:: Problem details ::
Report, as a single number, how many lines of the records contain the word "Product".

[Exercise inputs Boundary: Start]

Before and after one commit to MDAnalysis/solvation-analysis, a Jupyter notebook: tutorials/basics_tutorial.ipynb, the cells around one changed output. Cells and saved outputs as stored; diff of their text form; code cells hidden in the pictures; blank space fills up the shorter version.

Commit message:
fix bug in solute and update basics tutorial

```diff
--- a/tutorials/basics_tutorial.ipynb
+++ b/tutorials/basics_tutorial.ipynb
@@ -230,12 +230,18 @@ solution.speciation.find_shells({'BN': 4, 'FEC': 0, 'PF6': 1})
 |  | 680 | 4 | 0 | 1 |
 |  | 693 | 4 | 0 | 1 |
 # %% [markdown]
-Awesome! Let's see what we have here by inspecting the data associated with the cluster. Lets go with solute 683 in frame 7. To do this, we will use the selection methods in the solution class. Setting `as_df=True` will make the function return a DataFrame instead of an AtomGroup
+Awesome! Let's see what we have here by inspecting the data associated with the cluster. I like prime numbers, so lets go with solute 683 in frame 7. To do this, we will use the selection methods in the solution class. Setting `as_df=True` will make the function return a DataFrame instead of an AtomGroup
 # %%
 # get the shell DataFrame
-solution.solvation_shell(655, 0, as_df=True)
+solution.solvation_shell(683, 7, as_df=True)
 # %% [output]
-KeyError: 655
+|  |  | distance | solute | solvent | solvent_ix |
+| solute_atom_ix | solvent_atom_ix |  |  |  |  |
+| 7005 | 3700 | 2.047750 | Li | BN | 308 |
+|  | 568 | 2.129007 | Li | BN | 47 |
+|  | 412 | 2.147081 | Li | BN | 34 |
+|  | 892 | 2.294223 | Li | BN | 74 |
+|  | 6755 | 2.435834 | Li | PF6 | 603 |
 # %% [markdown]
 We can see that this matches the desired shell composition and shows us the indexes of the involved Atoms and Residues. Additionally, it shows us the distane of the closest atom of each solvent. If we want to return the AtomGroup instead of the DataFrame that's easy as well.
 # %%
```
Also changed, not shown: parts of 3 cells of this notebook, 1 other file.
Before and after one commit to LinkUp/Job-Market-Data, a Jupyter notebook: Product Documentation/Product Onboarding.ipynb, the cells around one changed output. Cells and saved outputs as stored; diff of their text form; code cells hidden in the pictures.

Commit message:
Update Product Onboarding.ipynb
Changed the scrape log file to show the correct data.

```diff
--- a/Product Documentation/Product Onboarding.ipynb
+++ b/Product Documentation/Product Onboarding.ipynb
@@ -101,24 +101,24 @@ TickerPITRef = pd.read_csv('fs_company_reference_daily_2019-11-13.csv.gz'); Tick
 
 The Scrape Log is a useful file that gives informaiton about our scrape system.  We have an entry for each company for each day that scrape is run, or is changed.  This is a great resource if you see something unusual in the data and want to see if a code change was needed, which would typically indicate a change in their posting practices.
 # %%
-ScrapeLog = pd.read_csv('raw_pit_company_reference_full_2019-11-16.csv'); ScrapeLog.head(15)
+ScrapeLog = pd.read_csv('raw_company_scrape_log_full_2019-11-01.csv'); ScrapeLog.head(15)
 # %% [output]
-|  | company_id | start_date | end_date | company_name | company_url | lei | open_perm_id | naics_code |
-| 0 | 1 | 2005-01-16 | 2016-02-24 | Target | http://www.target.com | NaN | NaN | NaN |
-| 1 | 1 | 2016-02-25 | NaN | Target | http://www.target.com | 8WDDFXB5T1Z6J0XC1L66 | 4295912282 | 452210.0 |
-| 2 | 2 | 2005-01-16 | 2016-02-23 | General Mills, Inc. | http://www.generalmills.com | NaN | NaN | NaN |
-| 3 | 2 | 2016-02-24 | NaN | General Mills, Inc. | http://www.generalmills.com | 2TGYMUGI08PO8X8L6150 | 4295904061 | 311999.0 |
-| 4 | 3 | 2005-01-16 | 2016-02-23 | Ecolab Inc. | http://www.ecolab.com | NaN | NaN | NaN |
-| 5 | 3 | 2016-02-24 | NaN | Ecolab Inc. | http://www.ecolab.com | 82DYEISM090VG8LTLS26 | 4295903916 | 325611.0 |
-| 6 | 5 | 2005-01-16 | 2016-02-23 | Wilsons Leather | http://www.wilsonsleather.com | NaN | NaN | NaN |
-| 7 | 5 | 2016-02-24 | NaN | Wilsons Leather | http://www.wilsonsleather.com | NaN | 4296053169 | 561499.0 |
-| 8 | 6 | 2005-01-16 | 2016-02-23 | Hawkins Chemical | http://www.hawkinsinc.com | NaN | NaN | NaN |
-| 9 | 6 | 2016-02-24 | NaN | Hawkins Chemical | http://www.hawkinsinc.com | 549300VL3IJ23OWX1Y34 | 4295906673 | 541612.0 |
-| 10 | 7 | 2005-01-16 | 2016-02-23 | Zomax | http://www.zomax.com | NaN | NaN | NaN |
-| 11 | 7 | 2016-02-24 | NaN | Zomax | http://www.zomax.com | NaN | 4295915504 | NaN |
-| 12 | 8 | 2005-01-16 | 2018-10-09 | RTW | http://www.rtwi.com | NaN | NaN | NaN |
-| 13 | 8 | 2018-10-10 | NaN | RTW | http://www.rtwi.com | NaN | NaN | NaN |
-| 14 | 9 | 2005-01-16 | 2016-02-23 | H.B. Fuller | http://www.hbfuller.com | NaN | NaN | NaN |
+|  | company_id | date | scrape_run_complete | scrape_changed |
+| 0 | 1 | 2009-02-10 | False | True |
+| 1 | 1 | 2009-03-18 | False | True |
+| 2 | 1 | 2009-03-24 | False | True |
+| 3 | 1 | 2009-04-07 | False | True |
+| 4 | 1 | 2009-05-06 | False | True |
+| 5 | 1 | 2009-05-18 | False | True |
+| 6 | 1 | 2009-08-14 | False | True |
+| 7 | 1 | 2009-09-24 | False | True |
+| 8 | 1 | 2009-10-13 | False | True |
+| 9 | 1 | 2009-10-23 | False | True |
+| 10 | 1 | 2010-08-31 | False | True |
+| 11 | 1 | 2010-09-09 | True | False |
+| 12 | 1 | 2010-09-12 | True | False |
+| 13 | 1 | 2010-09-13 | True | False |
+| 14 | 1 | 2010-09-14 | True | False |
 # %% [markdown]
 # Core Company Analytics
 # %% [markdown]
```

[Exercise inputs Boundary: End]

:: Result ::
4